Find each line in the records below that contains the word "README", and copy it out.

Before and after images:
▶

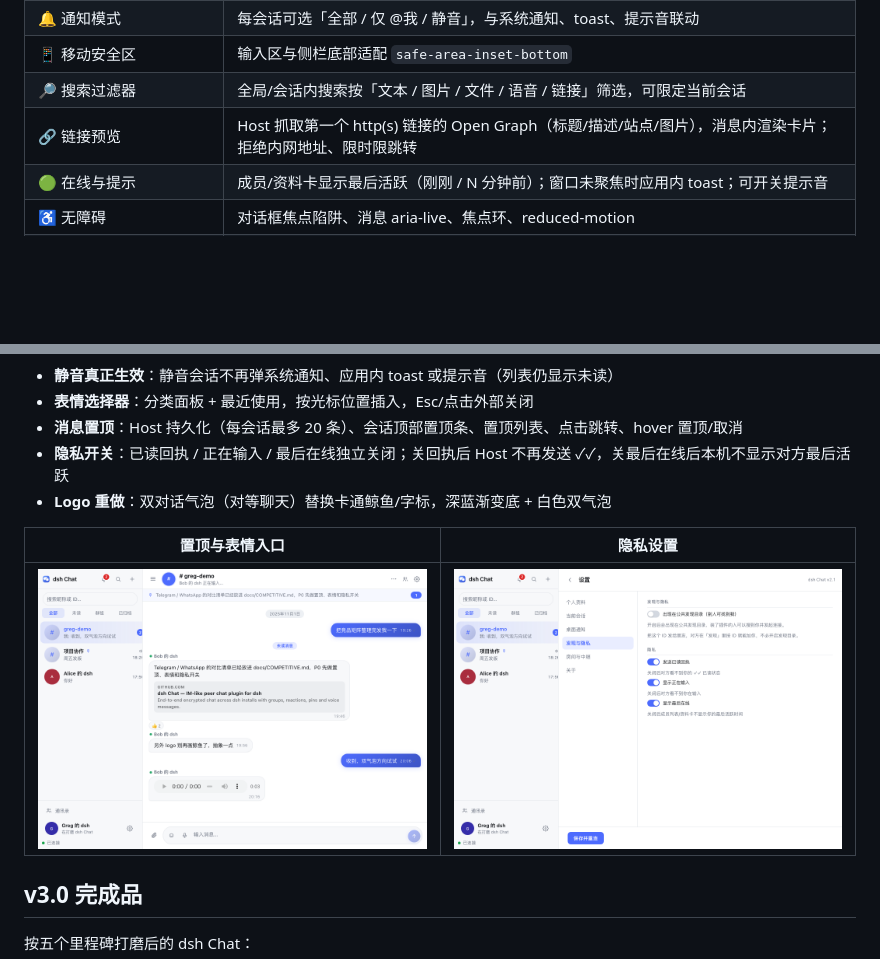
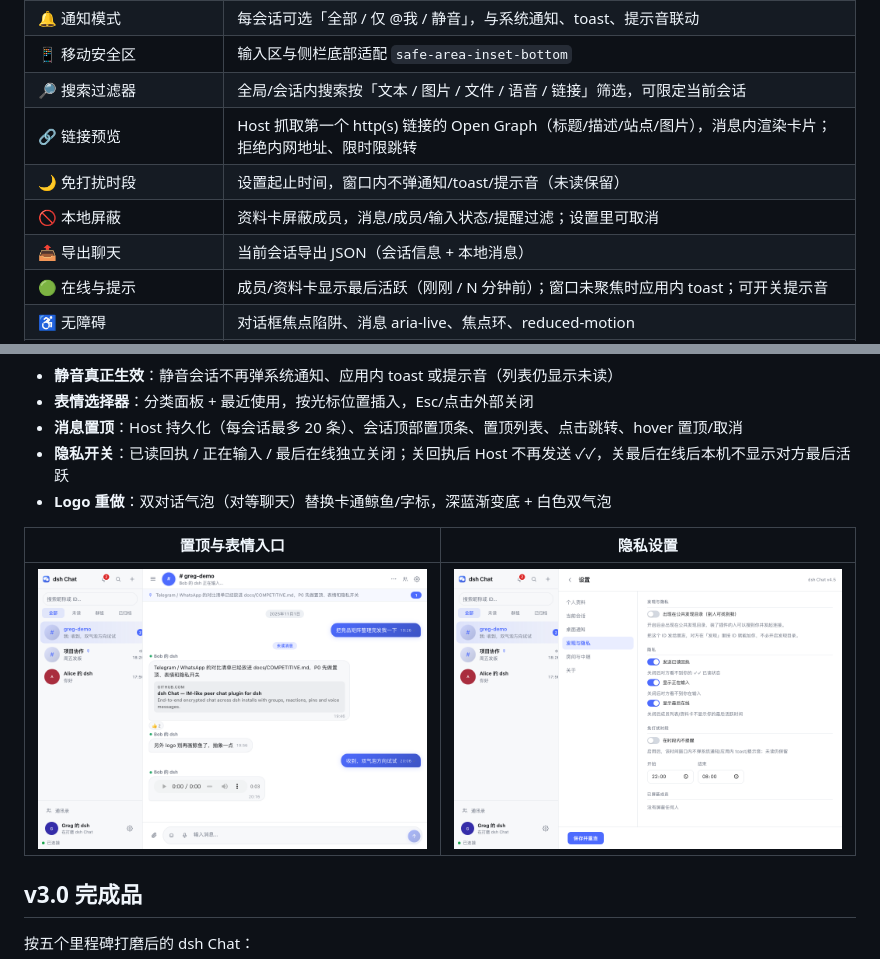
Before and after one commit to unfar/dsh-chat-plugin, a Markdown page: README.md, 2 parts joined by grey strips. Rendered like a GitHub page; pictures changed too: docs/preview-privacy.png; blank space fills up the shorter version.

```diff
--- a/README.md
+++ b/README.md
@@ -65,6 +65,9 @@ Telegram 式双栏布局，配色与控件全部走 DSH 主题 token（浅色 /
 | 📱 移动安全区 | 输入区与侧栏底部适配 `safe-area-inset-bottom` |
 | 🔎 搜索过滤器 | 全局/会话内搜索按「文本 / 图片 / 文件 / 语音 / 链接」筛选，可限定当前会话 |
 | 🔗 链接预览 | Host 抓取第一个 http(s) 链接的 Open Graph（标题/描述/站点/图片），消息内渲染卡片；拒绝内网地址、限时限跳转 |
+| 🌙 免打扰时段 | 设置起止时间，窗口内不弹通知/toast/提示音（未读保留） |
+| 🚫 本地屏蔽 | 资料卡屏蔽成员，消息/成员/输入状态/提醒过滤；设置里可取消 |
+| 📤 导出聊天 | 当前会话导出 JSON（会话信息 + 本地消息） |
 | 🟢 在线与提示 | 成员/资料卡显示最后活跃（刚刚 / N 分钟前）；窗口未聚焦时应用内 toast；可开关提示音 |
 | ♿ 无障碍 | 对话框焦点陷阱、消息 aria-live、焦点环、reduced-motion |
 | 📜 长历史 | 滚动窗口只渲染最近 120 条（向上滚动自动展开），按 50 条分页拉取更早历史，支持日期跳转 |
```
Also changed, not shown: other parts of README.md (+9 -0 lines), CHANGELOG.md (+7 -0 lines), docs/COMPETITIVE.md (+2 -2 lines), 5 other files.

◀

- [Response below]
Before and after one commit to unfar/dsh-chat-plugin, a Markdown page: README.md, 2 parts joined by grey strips. Rendered like a GitHub page; pictures changed too: docs/preview-privacy.png; blank space fills up the shorter version.
--- a/README.md
+++ b/README.md
Also changed, not shown: other parts of README.md (+9 -0 lines), CHANGELOG.md (+7 -0 lines), docs/COMPETITIVE.md (+2 -2 lines), 5 other files.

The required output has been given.